The permanent warfare between Israel and Amalek is one aspect of biblical military history that carries a lot of resonance throughout scriptures, leading to the rejection of Israel’s first king by God over his failure to conduct holy war  properly, and also led to the attempt by a certain Agagite named Haman to wipe the Jews off the face of the earth, a goal thwarted by a certain descendant of Kish named Morducai and his lovely neice, Hadassah (better known as Esther). In short, understanding the bad blood between Israel and Amalek is important in understanding the Bible’s view of warfare and its insistence that holy war be a war of extermination, leaving none to continue the blood feud of retaliation.

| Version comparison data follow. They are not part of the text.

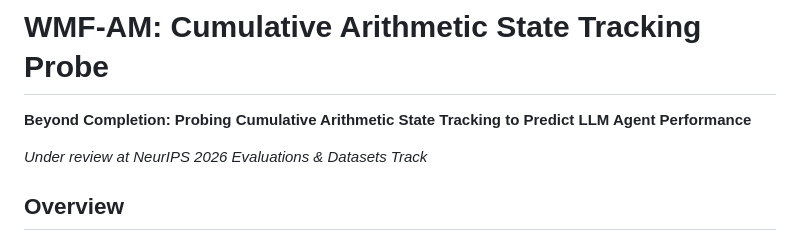
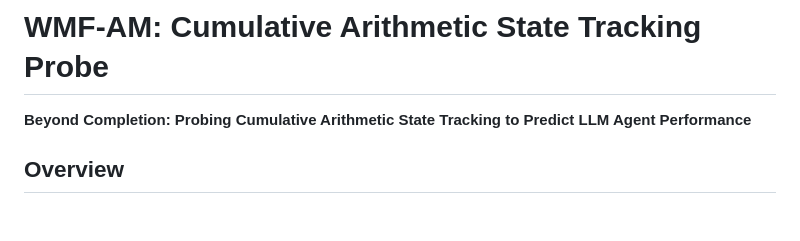
Before and after one commit to dengzhe-hou/CEF-WMF-AM, a Markdown page: README.md, the part around the change. Drawn GitHub-style; blank space fills up the shorter version.

Commit message:
Remove venue mention from README

```diff
--- a/README.md
+++ b/README.md
@@ -1,8 +1,6 @@
 # WMF-AM: Cumulative Arithmetic State Tracking Probe
 
 **Beyond Completion: Probing Cumulative Arithmetic State Tracking to Predict LLM Agent Performance**
-
-*Under review at NeurIPS 2026 Evaluations & Datasets Track*
 
 ## Overview
 
```
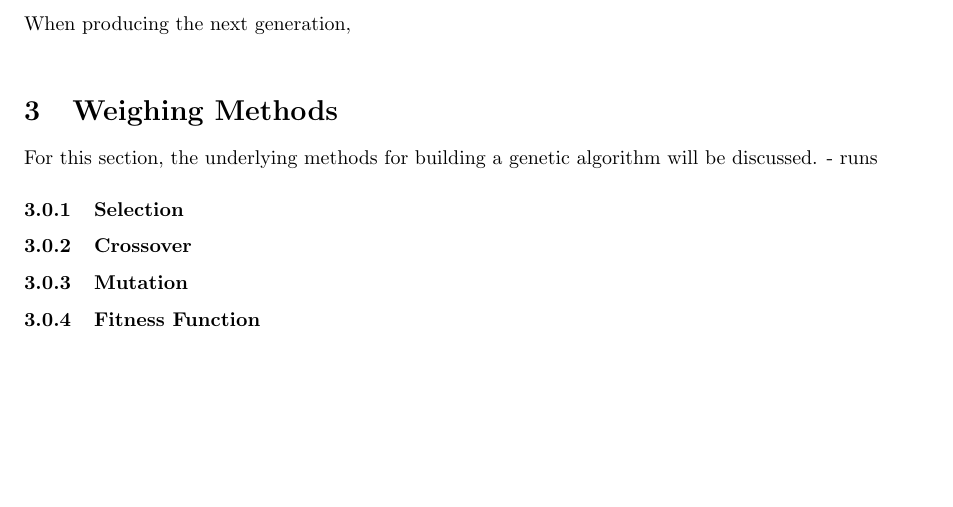
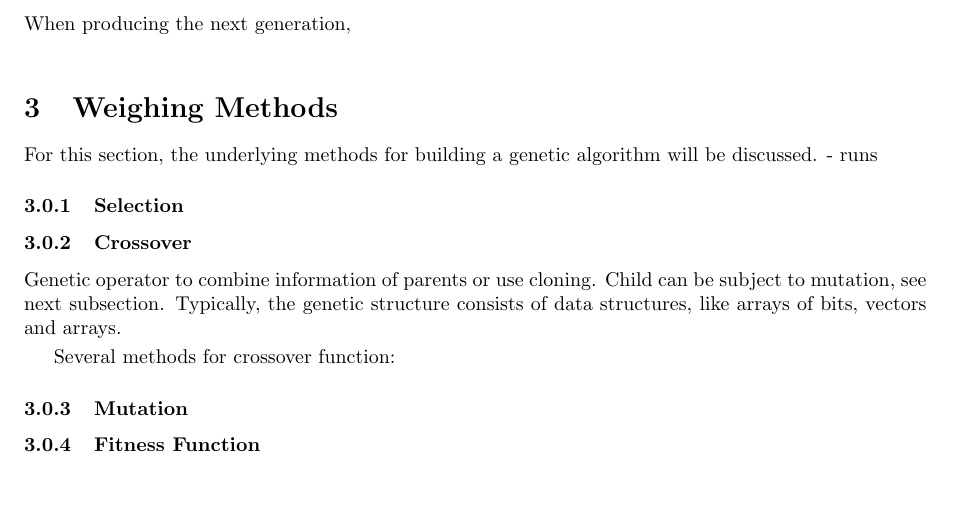
Before and after one commit to thmaz/job_scheduler-ea, a LaTeX document (docs/main.tex): part of page 2 of 4, cut so that both start at the same text. Compiled offline with pdfLaTeX.

Commit message:
updated docs, added jupyter

```diff
--- a/docs/main.tex
+++ b/docs/main.tex
@@ -38,6 +38,8 @@ For this section, the underlying methods for building a genetic algorithm will b
 - runs
 \subsubsection{Selection}
 \subsubsection{Crossover}
+Genetic operator to combine information of parents or use cloning. Child can be subject to mutation, see next subsection. Typically, the genetic structure consists of data structures, like arrays of bits, vectors and arrays.\smallbreak
+Several methods for crossover function:
 \subsubsection{Mutation}
 \subsubsection{Fitness Function}
 
```
Also changed, not shown: docs/main.pdf, 2 other files.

The Lord Will Have War With Amalek From Generation To Generation
In Exodus 17:8-16 we see the start of the war between God and Amalek, an account which leaves just as many questions as it provides answers: “Now Amalek came and fought with Israel in Rephidim. And Moses said to Joshua, “Choose us some men and go out, fight with Amalek. Tomorrow I will stand on the top of the hill with the rod of God in my hand.” So Joshua did as Moses said to him, and fought with Amalek. And Moses, Aaron, and Hur went up to the top of the hill. And so it was, when Moses held up his hand, that Israel prevailed; and when he let down his hand, Amalek prevailed. But Moses’ hands became heavy; so they took a stone and put it under him, and he sat on it. And Aaron and Hur supported his hands, one on one side, and the other on the other side; and his hands were steady until the going down of the sun. So Joshua defeated Amalek and his people with the edge of the sword. Then the Lord said to Moses, “Write this for a memorial in the book and recount it in the hearing of Joshua, that I will utterly blot out the remembrance of Amalek from under heaven.” And Moses built an altar and called its name, The-Lord-Is-My-Banner [Yahweh Nissi in Hebrew]; for he said, “Because the Lord has sworn: the Lord will have war with Amalek from generation to generation.”
This chapter marks a lot of firsts. For example, this is the first time that a nation deliberately seeks to add itself to the list of nations God is going to blot out. Attacking Israel in the Holy land led to the command to blot out three nations–Amalek being the only survivor (the total destruction of the other two realms, that of King Sihon and King Og, is told in Deuteronomy 2 and 3). When God says that He is going to blot out a nation, that is very serious business. Ultimately, God alone can declare a nation worthy of extinction, though genocide is lamentably not uncommon for mankind to attempt.
Another unusual first, but one that is very relevant, is that it is the first mention of Joshua in the Bible. Here we see the early recognition of Joshua as a military leader (probably one of the capable military leaders Israel had at that time, how he got that capability remains a mystery). Nonetheless, in light of Joshua’s later succession of Moses, it is clear that Joshua’s devotion to God and obvious capabilities were recognized early and developed. It is also striking that the victory owed nothing to Joshua’s own military genius and everything to God, something worthy of note. The victory itself was significant enough that Moses built an altar to commemorate it.
Why Did God Blot Out Amalek From Under Heaven?
So, those who are interested in uncovering the justice of God in pronouncing holy war against Amalek must answer one question: why did God place Amalek under the ban? The account in Exodus does not provide a lot of context about how Amalek got there, simply saying that Amalek came and fought with Israel in the wilderness just outside of Egypt. Nonetheless, the Bible itself does provide at least a hint of how Amalek operated militarily and why they would have deserved extinction according to the just standards of a just God.
Though a full account of 1 Samuel 30 will be provided later, given its own important role in setting certain precedents about the biblical way of war, a few verses in this chapter provide some of the possible reasons why Amalek was to be wiped off the face of the earth. For example, 1 Samuel 30:1-2 shows that the Amalekites were somewhat cowardly, attacking women and fighting for pillage rather than seeking fair combat. Likewise, 1 Samuel 30:11-15 shows that the Amalekites had no regard for the care of their slaves, but rather left them to die when they were sick rather than take care of them. The Bible does not speak kindly of those who abuse and oppress and exploit others.
These examples give some of the background as to the reason why the conduct of the Amalekites was so offensive to God. The Amalekites were a cruel people who oppressed others and who sought to attack the weak rather than fight the strong. This sort of cowardly and predatory behavior is worthy of destruction, and so God judged them accordingly. It is quite possible that Amalek’s attack in the Wilderness was so despicable because of the way in which it was done. At any rate, Rephidim marks the beginning of the long warfare between Israel and Amalek, warfare that will involve such biblical heroes of the faith such as David and Esther.